● **Dataset records**:
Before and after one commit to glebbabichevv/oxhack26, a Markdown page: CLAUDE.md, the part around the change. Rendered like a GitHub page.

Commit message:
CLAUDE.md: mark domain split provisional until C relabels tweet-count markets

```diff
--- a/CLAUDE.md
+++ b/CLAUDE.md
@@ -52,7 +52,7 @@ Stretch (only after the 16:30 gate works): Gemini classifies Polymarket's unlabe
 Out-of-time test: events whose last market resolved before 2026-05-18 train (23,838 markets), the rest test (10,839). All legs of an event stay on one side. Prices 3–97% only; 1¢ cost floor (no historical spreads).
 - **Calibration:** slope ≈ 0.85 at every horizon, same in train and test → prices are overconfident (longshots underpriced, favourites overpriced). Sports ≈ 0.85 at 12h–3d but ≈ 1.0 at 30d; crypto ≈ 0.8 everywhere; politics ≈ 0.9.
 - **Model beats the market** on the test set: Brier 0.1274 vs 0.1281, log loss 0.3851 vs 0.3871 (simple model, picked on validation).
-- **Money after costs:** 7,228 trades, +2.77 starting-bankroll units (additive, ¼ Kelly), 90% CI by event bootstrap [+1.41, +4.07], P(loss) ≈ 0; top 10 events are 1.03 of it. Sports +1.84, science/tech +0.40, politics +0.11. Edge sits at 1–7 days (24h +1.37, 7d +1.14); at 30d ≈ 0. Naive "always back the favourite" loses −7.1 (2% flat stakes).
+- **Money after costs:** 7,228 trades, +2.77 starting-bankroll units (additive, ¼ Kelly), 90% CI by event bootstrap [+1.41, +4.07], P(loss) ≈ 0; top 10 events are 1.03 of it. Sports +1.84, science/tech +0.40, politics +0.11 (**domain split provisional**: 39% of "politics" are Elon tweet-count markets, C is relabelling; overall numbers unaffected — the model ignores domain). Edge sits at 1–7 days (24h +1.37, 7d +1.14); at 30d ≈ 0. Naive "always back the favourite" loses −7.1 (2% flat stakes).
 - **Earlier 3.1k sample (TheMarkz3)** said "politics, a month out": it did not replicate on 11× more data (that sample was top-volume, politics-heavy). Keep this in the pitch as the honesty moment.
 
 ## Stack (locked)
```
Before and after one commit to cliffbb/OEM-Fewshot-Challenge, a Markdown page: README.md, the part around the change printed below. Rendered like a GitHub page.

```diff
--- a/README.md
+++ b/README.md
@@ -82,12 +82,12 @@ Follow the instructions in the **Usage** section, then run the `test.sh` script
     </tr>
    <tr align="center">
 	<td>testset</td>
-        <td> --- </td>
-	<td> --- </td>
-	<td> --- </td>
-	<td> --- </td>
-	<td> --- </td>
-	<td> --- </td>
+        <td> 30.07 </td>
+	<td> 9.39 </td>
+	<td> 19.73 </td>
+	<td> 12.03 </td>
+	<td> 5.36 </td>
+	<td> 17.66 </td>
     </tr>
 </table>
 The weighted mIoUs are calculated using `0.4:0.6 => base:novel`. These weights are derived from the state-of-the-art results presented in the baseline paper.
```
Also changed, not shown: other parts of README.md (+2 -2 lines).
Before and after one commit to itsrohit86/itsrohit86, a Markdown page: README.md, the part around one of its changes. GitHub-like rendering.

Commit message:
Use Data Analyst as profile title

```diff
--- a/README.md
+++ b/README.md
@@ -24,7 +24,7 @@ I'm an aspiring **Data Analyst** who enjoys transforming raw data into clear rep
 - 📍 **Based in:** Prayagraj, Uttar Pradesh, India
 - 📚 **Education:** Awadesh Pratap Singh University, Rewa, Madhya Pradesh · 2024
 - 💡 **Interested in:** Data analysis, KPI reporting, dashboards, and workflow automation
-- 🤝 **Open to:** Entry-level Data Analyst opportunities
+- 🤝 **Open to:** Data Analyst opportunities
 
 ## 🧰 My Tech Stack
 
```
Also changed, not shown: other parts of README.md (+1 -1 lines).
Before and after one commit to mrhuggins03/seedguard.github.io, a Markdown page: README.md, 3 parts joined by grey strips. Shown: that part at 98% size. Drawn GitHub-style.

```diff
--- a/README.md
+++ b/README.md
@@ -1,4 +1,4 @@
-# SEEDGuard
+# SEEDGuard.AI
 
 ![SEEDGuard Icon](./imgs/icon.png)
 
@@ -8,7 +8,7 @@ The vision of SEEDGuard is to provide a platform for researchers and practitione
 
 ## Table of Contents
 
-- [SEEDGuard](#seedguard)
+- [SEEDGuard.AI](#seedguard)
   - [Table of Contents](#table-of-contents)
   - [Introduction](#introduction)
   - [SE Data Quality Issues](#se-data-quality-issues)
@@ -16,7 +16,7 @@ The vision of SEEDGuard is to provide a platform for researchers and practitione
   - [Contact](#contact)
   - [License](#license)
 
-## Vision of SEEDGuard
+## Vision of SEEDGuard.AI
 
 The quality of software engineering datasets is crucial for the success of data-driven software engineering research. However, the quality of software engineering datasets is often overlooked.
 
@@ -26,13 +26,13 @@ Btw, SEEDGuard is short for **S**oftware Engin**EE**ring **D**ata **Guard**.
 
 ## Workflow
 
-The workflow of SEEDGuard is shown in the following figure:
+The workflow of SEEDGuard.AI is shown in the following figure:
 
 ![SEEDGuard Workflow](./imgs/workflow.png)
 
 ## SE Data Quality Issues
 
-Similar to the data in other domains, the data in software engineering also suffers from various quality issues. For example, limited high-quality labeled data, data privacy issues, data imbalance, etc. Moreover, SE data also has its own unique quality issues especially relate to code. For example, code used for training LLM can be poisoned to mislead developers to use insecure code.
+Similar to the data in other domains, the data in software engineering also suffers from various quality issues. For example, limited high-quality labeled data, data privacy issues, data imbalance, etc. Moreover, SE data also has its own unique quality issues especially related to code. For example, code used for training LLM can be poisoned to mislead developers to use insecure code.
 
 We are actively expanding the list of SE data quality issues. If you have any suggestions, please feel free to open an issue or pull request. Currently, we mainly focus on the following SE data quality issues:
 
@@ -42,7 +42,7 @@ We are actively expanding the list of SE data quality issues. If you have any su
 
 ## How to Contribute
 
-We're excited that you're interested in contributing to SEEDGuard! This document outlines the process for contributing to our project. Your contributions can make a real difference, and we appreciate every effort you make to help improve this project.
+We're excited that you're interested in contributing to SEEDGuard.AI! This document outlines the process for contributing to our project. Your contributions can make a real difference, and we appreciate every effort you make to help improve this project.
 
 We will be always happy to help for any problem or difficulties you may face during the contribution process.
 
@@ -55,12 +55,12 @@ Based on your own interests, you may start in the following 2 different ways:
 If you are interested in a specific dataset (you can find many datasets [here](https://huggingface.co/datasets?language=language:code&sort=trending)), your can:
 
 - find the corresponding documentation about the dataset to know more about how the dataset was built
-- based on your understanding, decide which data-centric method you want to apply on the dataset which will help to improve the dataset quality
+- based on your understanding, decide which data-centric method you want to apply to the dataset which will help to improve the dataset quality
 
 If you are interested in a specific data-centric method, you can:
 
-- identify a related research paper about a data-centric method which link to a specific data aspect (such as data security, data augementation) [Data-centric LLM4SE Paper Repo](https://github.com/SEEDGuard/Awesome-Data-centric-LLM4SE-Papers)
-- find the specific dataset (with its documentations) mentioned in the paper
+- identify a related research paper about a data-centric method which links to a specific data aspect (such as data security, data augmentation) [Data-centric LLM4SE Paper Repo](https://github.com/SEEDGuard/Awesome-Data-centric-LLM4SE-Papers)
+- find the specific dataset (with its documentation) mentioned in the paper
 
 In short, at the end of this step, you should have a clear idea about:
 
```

● **Aim of the task**: Every entry needs to be copied again exactly.

● **Problem solution**:
Before and after one commit to glebbabichevv/oxhack26, a Markdown page: CLAUDE.md, the part around the change. Rendered like a GitHub page.

Commit message:
CLAUDE.md: mark domain split provisional until C relabels tweet-count markets

```diff
--- a/CLAUDE.md
+++ b/CLAUDE.md
@@ -52,7 +52,7 @@ Stretch (only after the 16:30 gate works): Gemini classifies Polymarket's unlabe
 Out-of-time test: events whose last market resolved before 2026-05-18 train (23,838 markets), the rest test (10,839). All legs of an event stay on one side. Prices 3–97% only; 1¢ cost floor (no historical spreads).
 - **Calibration:** slope ≈ 0.85 at every horizon, same in train and test → prices are overconfident (longshots underpriced, favourites overpriced). Sports ≈ 0.85 at 12h–3d but ≈ 1.0 at 30d; crypto ≈ 0.8 everywhere; politics ≈ 0.9.
 - **Model beats the market** on the test set: Brier 0.1274 vs 0.1281, log loss 0.3851 vs 0.3871 (simple model, picked on validation).
-- **Money after costs:** 7,228 trades, +2.77 starting-bankroll units (additive, ¼ Kelly), 90% CI by event bootstrap [+1.41, +4.07], P(loss) ≈ 0; top 10 events are 1.03 of it. Sports +1.84, science/tech +0.40, politics +0.11. Edge sits at 1–7 days (24h +1.37, 7d +1.14); at 30d ≈ 0. Naive "always back the favourite" loses −7.1 (2% flat stakes).
+- **Money after costs:** 7,228 trades, +2.77 starting-bankroll units (additive, ¼ Kelly), 90% CI by event bootstrap [+1.41, +4.07], P(loss) ≈ 0; top 10 events are 1.03 of it. Sports +1.84, science/tech +0.40, politics +0.11 (**domain split provisional**: 39% of "politics" are Elon tweet-count markets, C is relabelling; overall numbers unaffected — the model ignores domain). Edge sits at 1–7 days (24h +1.37, 7d +1.14); at 30d ≈ 0. Naive "always back the favourite" loses −7.1 (2% flat stakes).
 - **Earlier 3.1k sample (TheMarkz3)** said "politics, a month out": it did not replicate on 11× more data (that sample was top-volume, politics-heavy). Keep this in the pitch as the honesty moment.
 
 ## Stack (locked)
```
Before and after one commit to cliffbb/OEM-Fewshot-Challenge, a Markdown page: README.md, the part around the change printed below. Rendered like a GitHub page.

```diff
--- a/README.md
+++ b/README.md
@@ -82,12 +82,12 @@ Follow the instructions in the **Usage** section, then run the `test.sh` script
     </tr>
    <tr align="center">
 	<td>testset</td>
-        <td> --- </td>
-	<td> --- </td>
-	<td> --- </td>
-	<td> --- </td>
-	<td> --- </td>
-	<td> --- </td>
+        <td> 30.07 </td>
+	<td> 9.39 </td>
+	<td> 19.73 </td>
+	<td> 12.03 </td>
+	<td> 5.36 </td>
+	<td> 17.66 </td>
     </tr>
 </table>
 The weighted mIoUs are calculated using `0.4:0.6 => base:novel`. These weights are derived from the state-of-the-art results presented in the baseline paper.
```
Also changed, not shown: other parts of README.md (+2 -2 lines).
Before and after one commit to itsrohit86/itsrohit86, a Markdown page: README.md, the part around one of its changes. GitHub-like rendering.

Commit message:
Use Data Analyst as profile title

```diff
--- a/README.md
+++ b/README.md
@@ -24,7 +24,7 @@ I'm an aspiring **Data Analyst** who enjoys transforming raw data into clear rep
 - 📍 **Based in:** Prayagraj, Uttar Pradesh, India
 - 📚 **Education:** Awadesh Pratap Singh University, Rewa, Madhya Pradesh · 2024
 - 💡 **Interested in:** Data analysis, KPI reporting, dashboards, and workflow automation
-- 🤝 **Open to:** Entry-level Data Analyst opportunities
+- 🤝 **Open to:** Data Analyst opportunities
 
 ## 🧰 My Tech Stack
 
```
Also changed, not shown: other parts of README.md (+1 -1 lines).
Before and after one commit to mrhuggins03/seedguard.github.io, a Markdown page: README.md, 3 parts joined by grey strips. Shown: that part at 98% size. Drawn GitHub-style.

```diff
--- a/README.md
+++ b/README.md
@@ -1,4 +1,4 @@
-# SEEDGuard
+# SEEDGuard.AI
 
 ![SEEDGuard Icon](./imgs/icon.png)
 
@@ -8,7 +8,7 @@ The vision of SEEDGuard is to provide a platform for researchers and practitione
 
 ## Table of Contents
 
-- [SEEDGuard](#seedguard)
+- [SEEDGuard.AI](#seedguard)
   - [Table of Contents](#table-of-contents)
   - [Introduction](#introduction)
   - [SE Data Quality Issues](#se-data-quality-issues)
@@ -16,7 +16,7 @@ The vision of SEEDGuard is to provide a platform for researchers and practitione
   - [Contact](#contact)
   - [License](#license)
 
-## Vision of SEEDGuard
+## Vision of SEEDGuard.AI
 
 The quality of software engineering datasets is crucial for the success of data-driven software engineering research. However, the quality of software engineering datasets is often overlooked.
 
@@ -26,13 +26,13 @@ Btw, SEEDGuard is short for **S**oftware Engin**EE**ring **D**ata **Guard**.
 
 ## Workflow
 
-The workflow of SEEDGuard is shown in the following figure:
+The workflow of SEEDGuard.AI is shown in the following figure:
 
 ![SEEDGuard Workflow](./imgs/workflow.png)
 
 ## SE Data Quality Issues
 
-Similar to the data in other domains, the data in software engineering also suffers from various quality issues. For example, limited high-quality labeled data, data privacy issues, data imbalance, etc. Moreover, SE data also has its own unique quality issues especially relate to code. For example, code used for training LLM can be poisoned to mislead developers to use insecure code.
+Similar to the data in other domains, the data in software engineering also suffers from various quality issues. For example, limited high-quality labeled data, data privacy issues, data imbalance, etc. Moreover, SE data also has its own unique quality issues especially related to code. For example, code used for training LLM can be poisoned to mislead developers to use insecure code.
 
 We are actively expanding the list of SE data quality issues. If you have any suggestions, please feel free to open an issue or pull request. Currently, we mainly focus on the following SE data quality issues:
 
@@ -42,7 +42,7 @@ We are actively expanding the list of SE data quality issues. If you have any su
 
 ## How to Contribute
 
-We're excited that you're interested in contributing to SEEDGuard! This document outlines the process for contributing to our project. Your contributions can make a real difference, and we appreciate every effort you make to help improve this project.
+We're excited that you're interested in contributing to SEEDGuard.AI! This document outlines the process for contributing to our project. Your contributions can make a real difference, and we appreciate every effort you make to help improve this project.
 
 We will be always happy to help for any problem or difficulties you may face during the contribution process.
 
@@ -55,12 +55,12 @@ Based on your own interests, you may start in the following 2 different ways:
 If you are interested in a specific dataset (you can find many datasets [here](https://huggingface.co/datasets?language=language:code&sort=trending)), your can:
 
 - find the corresponding documentation about the dataset to know more about how the dataset was built
-- based on your understanding, decide which data-centric method you want to apply on the dataset which will help to improve the dataset quality
+- based on your understanding, decide which data-centric method you want to apply to the dataset which will help to improve the dataset quality
 
 If you are interested in a specific data-centric method, you can:
 
-- identify a related research paper about a data-centric method which link to a specific data aspect (such as data security, data augementation) [Data-centric LLM4SE Paper Repo](https://github.com/SEEDGuard/Awesome-Data-centric-LLM4SE-Papers)
-- find the specific dataset (with its documentations) mentioned in the paper
+- identify a related research paper about a data-centric method which links to a specific data aspect (such as data security, data augmentation) [Data-centric LLM4SE Paper Repo](https://github.com/SEEDGuard/Awesome-Data-centric-LLM4SE-Papers)
+- find the specific dataset (with its documentation) mentioned in the paper
 
 In short, at the end of this step, you should have a clear idea about:
 
```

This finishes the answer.